[Saved entries]
=-=-=
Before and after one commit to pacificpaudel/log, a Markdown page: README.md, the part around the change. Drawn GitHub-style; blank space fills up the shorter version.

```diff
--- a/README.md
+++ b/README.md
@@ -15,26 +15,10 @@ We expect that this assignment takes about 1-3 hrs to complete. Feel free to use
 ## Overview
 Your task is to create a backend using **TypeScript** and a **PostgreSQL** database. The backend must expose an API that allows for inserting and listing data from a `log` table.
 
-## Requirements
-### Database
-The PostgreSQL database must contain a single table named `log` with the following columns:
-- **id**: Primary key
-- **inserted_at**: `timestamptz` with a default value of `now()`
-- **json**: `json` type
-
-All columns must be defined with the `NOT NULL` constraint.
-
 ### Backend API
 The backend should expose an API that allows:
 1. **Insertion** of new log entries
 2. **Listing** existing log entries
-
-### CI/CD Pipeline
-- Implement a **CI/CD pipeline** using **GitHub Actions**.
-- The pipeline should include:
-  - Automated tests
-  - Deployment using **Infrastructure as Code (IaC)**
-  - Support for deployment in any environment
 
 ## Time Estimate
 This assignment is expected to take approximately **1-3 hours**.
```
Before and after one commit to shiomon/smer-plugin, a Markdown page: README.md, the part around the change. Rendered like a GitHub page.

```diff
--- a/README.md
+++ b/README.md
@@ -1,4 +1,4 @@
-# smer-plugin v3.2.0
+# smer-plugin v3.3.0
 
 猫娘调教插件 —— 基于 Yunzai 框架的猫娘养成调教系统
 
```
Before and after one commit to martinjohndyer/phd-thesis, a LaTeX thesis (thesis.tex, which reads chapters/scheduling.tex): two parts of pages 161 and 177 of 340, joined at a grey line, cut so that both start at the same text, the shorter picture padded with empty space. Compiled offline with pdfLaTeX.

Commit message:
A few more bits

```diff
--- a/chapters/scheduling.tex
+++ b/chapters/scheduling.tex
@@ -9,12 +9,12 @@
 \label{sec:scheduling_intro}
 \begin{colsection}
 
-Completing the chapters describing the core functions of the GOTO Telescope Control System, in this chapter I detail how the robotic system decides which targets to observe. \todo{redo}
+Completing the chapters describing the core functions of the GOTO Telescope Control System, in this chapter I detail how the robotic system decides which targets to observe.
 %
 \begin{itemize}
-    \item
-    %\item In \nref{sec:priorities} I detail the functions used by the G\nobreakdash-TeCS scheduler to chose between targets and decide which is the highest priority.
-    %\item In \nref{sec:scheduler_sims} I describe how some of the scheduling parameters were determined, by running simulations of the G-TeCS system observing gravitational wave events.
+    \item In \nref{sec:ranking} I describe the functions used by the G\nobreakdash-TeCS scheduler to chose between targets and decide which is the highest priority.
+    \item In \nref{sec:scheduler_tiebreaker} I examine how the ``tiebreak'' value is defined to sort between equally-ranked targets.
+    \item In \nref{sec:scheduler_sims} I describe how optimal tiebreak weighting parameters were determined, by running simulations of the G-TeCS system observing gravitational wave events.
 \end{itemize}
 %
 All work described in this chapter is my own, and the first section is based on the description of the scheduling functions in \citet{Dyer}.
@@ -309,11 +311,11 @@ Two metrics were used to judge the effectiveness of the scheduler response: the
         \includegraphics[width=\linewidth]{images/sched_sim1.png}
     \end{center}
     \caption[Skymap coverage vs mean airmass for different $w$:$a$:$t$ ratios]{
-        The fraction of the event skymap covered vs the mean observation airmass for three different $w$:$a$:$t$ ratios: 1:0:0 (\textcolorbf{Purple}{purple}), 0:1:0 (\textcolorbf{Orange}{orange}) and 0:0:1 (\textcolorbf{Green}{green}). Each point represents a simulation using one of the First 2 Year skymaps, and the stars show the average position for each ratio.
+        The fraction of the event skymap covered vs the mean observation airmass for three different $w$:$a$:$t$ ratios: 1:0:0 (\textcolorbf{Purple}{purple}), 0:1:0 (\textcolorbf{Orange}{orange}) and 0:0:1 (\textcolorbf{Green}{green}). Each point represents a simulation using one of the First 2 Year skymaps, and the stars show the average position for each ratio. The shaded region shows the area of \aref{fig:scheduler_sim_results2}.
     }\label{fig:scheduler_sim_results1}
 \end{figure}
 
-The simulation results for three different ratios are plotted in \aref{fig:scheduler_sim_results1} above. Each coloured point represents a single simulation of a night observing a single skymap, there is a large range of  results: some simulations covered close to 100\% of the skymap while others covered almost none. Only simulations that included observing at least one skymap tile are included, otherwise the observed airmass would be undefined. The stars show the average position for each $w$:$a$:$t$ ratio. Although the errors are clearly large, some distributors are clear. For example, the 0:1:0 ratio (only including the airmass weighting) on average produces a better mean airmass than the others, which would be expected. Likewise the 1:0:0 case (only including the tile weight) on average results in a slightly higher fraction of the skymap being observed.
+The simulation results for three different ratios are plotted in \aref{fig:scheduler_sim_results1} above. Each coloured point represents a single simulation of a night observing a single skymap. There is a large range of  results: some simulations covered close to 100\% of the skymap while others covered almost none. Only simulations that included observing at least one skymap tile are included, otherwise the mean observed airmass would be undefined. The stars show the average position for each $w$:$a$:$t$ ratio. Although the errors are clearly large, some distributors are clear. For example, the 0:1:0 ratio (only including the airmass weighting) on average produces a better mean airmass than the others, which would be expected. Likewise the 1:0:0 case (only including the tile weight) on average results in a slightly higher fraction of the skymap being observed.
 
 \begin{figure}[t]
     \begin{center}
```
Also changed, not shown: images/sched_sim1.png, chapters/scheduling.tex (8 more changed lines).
=-=-=
Copy out every line of the data that includes the word "targets".

ANSWER FOR THIS EXERCISE:
-Completing the chapters describing the core functions of the GOTO Telescope Control System, in this chapter I detail how the robotic system decides which targets to observe. \todo{redo}
+Completing the chapters describing the core functions of the GOTO Telescope Control System, in this chapter I detail how the robotic system decides which targets to observe.
-    %\item In \nref{sec:priorities} I detail the functions used by the G\nobreakdash-TeCS scheduler to chose between targets and decide which is the highest priority.
+    \item In \nref{sec:ranking} I describe the functions used by the G\nobreakdash-TeCS scheduler to chose between targets and decide which is the highest priority.
+    \item In \nref{sec:scheduler_tiebreaker} I examine how the ``tiebreak'' value is defined to sort between equally-ranked targets.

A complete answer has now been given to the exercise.